(pic: Tim de Waele/TDWSport.com)

I was chatting to a friend about the Giro. It was the day of the stage to Aprica. We had (separately) concurred that whilst the racing was in some way entertaining we weren’t cheering on any of the riders.

Both of us are sofa veterans of Festina, the death of Pantani, Puerto, Landis, Lance, EPO Cera, (etc, etc), fans who have had our trust broken one too many times.

I wondered if our hardened, cynical attitudes were spoiling the sport for us. If we ditched them, put aside all memory of what had gone before and just believed, would it be better, for us?

If I looked at Contador and didn’t think ‘AC blood bags’ and asthmatic steak, would I instead see one of the most gifted stage-race riders of the modern era (of any era)?

Probably. I could try.

Then I read this article on Crankpunk in which Rudi Kemna,head coach of Pro-Tour team Giant-Alpecin,talks about this Giro and performances he finds reminiscent of the EPO era (and he’d know, because he admitted to using it during his riding days):

There is a split in the peloton” said Kemna. “In addition … holes [are] provided for those who seek to slip through the mesh of the net. I can not prove it, but that is the feeling that comes over me.

Rudi confesses (pic: ad.nl)

Sadly for me, and for ‘Drew’ (for it was he to whom I was chatting), we’ll keep our cynicism handy, our heroes at arm’s length and our eyes on the mountains.

This passage from The Breakaway still holds true:

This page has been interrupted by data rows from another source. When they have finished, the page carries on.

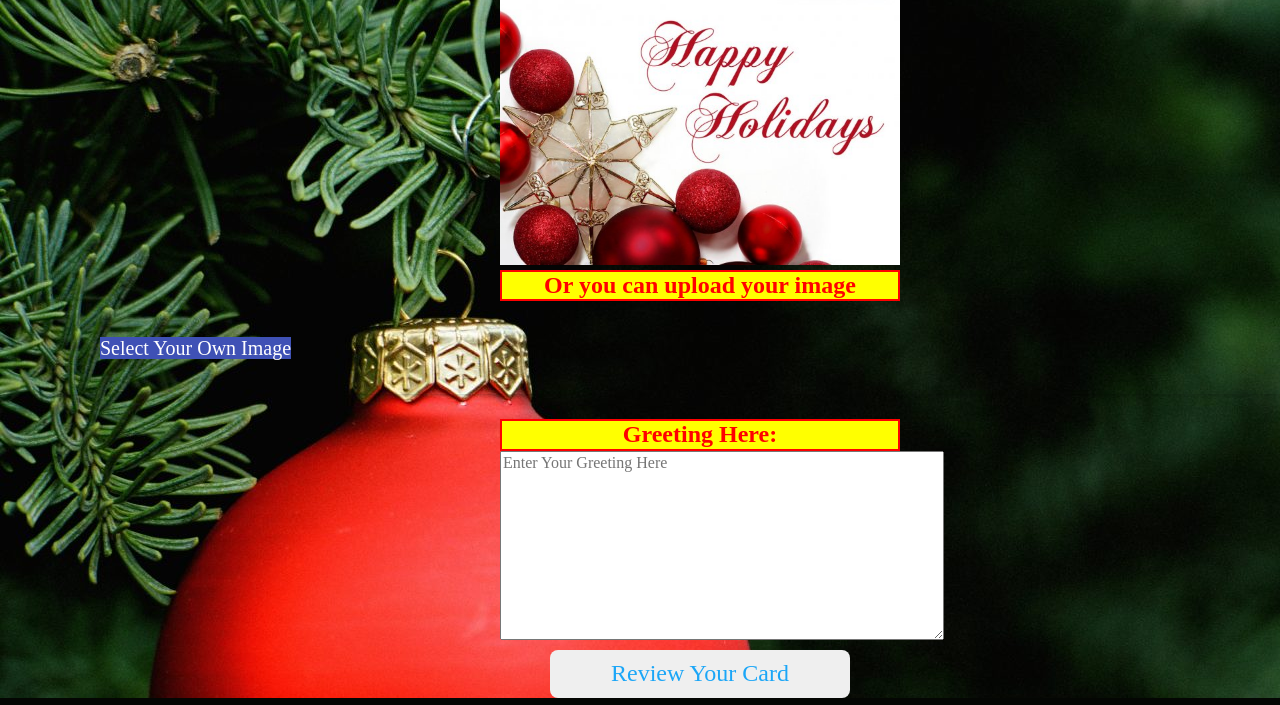
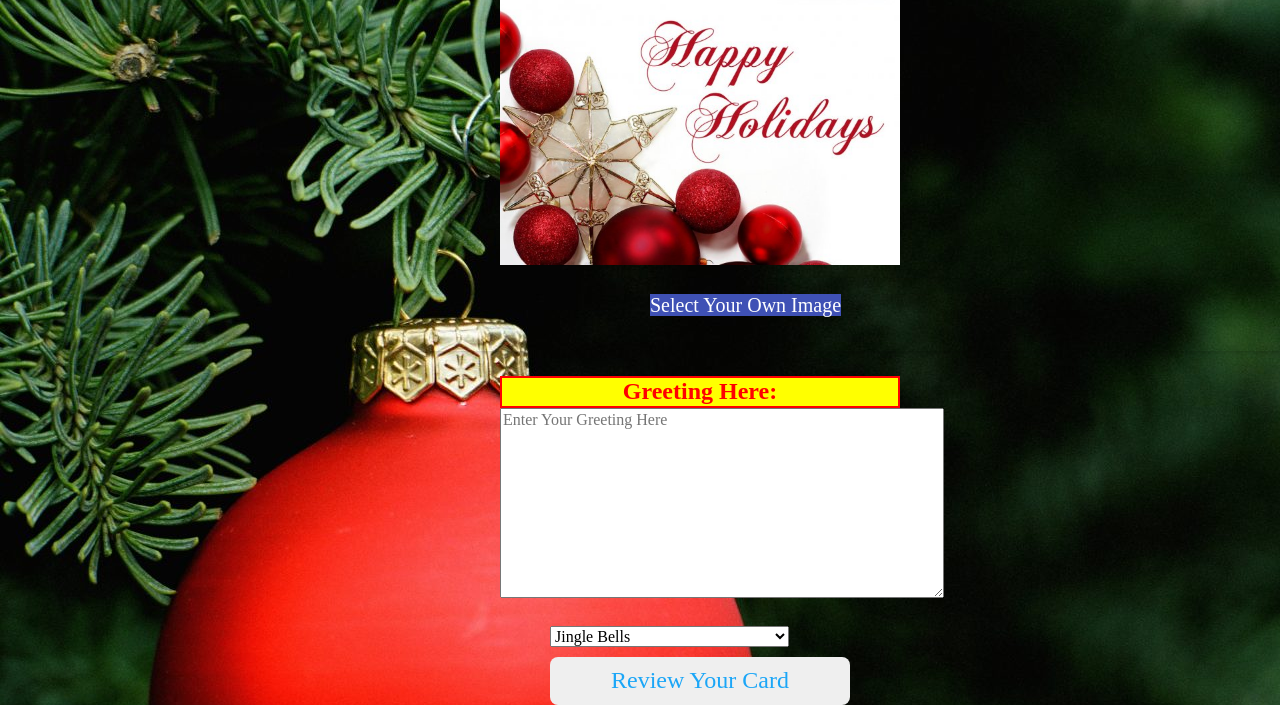
Before and after one commit to leongus1/holiday_greetings_group, a Django app: page /create in a window 1280 px wide. Shown: the part 122-827 px from the top of the page. Run offline with Django 3.2, Linux system fonts and the light colour scheme; some libraries are stand-ins or nearby versions.

Commit message:
updated the upload video and audio view and models

```diff
--- a/code/hg_proj/hg_app/admin.py
+++ b/code/hg_proj/hg_app/admin.py
@@ -7,3 +7,4 @@ admin.site.register(Template)
 admin.site.register(Image)
 admin.site.register(Video)
 admin.site.register(Card)
+admin.site.register(Audio)
--- a/code/hg_proj/hg_app/templates/create.html
+++ b/code/hg_proj/hg_app/templates/create.html
@@ -21,12 +21,12 @@
       {% else %}
       <img style="width: 400px; margin-left: 500px;" src="{% static 'recent1.jpg' %}" id="img-preview"/>
       {% endif %}
-      <h2 style="color: red; margin-left: 500px; width: 396px; display: inline-block; background-color: yellow; text-align: center;  margin-top: 0px; margin-bottom: 0px; border: 2px solid red;">Or you can upload your image</h2>
+      <!-- <h2 style="color: red; margin-left: 500px; width: 396px; display: inline-block; background-color: yellow; text-align: center;  margin-top: 0px; margin-bottom: 0px; border: 2px solid red;">Or you can upload your image</h2> -->
 
         <form {% if edit %} action="/update/{{this_card.id}}" {%else%} action="/review/{{card.id}}" {%endif%} runat="server" method="POST" enctype="multipart/form-data">
           {% csrf_token %}
           <div id="upload">
-            <h4><label class="file-upload-container" for="file-upload">
+            <h4 style="margin-left: 550px; margin-top: 10px;"><label class="file-upload-container" for="file-upload">
             <input id="file-upload" type="file" style="display:none;" name="media">
               Select Your Own Image
             </label></h4>
@@ -35,7 +35,14 @@
           <h2 style="color: red; margin-left: 500px; width: 396px; display: inline-block; background-color: yellow; text-align: center;  margin-top: -5px; margin-bottom: 0px; border: 2px solid red;">
             Greeting Here:
           </h2>
-          <textarea cols="47" rows="10" name="greet_text" placeholder="Enter Your Greeting Here" style="margin-left: 500px; display: block; margin-top: 0px;" >{%if edit%}{{this_card.message}}{%endif%}</textarea>
+          <textarea cols="47" rows="10" name="greet_text" placeholder="Enter Your Greeting Here" style="margin-left: 500px; display: block; margin-top: 0px;" >{%if edit%}{{this_card.message}}{%endif%}</textarea><br>
+
+          <select name="audio" style="margin-left: 550px; margin-top: 10px;">
+            <option value="1">Jingle Bells</option>
+            <option value="2">Rudolph the Red-Nosed Reindeer</option>
+            <option value="3">Wish you a Merry Christmas</option>
+          </select><br>
+
           <button type="submit" style="margin-left: 550px; margin-top: 10px;">{%if edit%} Update Card {%else%}Review Your Card{%endif%}</button>
         </form>
     </div>
--- a/code/hg_proj/hg_app/urls.py
+++ b/code/hg_proj/hg_app/urls.py
@@ -17,7 +17,7 @@ urlpatterns = [
     path('create/<int:img_id>', views.image_details),
     path('search', views.search),
     path('test', views.send_email),
-    path('upload', views.upload_media),
+    path('upload', views.upload_image),
     path('review/<int:img_id>', views.review),
     path('view_card/<int:card_id>', views.view_card),
     path('view_card/<str:unique>/<int:card_id>', views.visitor_card),
--- a/code/hg_proj/hg_app/views.py
+++ b/code/hg_proj/hg_app/views.py
@@ -113,7 +113,7 @@ def update_card(request, card_id):
     if request.method == "POST":
         card = Card.objects.get(id=card_id)
         if request.FILES:
-            image_id = upload_media(request)
+            image_id = upload_image(request)
             img = Image.objects.get(id=image_id)
             old_image = card.images.first()
             card.images.remove(old_image)
@@ -158,7 +158,7 @@ def register(request):
     # was not a post request, send user back to home page
     return redirect('/')
 
-def upload_media(request):
+def upload_image(request):
     if request.method == 'POST':
         this_user = get_user(request)
         file = request.FILES
@@ -170,13 +170,35 @@ def upload_media(request):
         this_media.save()
     return this_media.id
 
-        # cloudinary.uploader.upload(f'/media/{this_user.id}/')
+def upload_video(request):
+    if request.method == 'POST':
+        this_user = get_user(request)
+        file = request.FILES
+        media = file.get('video')
+        this_media = Video()
+        this_media.vid = media
+        this_media.name = media.name
+        this_media.uploaded_by = this_user
+        this_media.save()
+    return this_media.id
+
+def upload_audio(request):
+    if request.method == 'POST':
+        this_user = get_user(request)
+        file = request.FILES
+        media = file.get('audio')
+        this_media = Audio()
+        this_media.aud = media
+        this_media.name = media.name
+        this_media.uploaded_by = this_user
+        this_media.save()
+    return this_media.id
 
 def review(request, img_id):
     image_id = img_id
     if request.method == 'POST':
         if request.FILES:
-            image_id = upload_media(request)
+            image_id = upload_image(request)
             print(f'image_id created was {image_id}')
         gText = request.POST['greet_text']
         # Create a Card
```
Also changed, not shown: code/hg_proj/hg_app/models.py (+8 -2 lines), code/hg_proj/db.sqlite3, code/hg_proj/hg_app/migrations/0013_auto_20210105_2116.py (added), code/hg_proj/hg_app/migrations/0014_auto_20210105_2117.py (added), code/hg_proj/hg_app/migrations/0015_auto_20210105_2126.py (added), 1 other file.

Not only had I an insatiable desire for the mountains, I also had a newfound respect, a realisation that from now on the names I would champion would be those from the parcours and not the peloton. The paint on tarmac will fade to be replaced in a continual cycle of renewal but the names printed white onto brown summit signs will never desert me — always there, for all of us.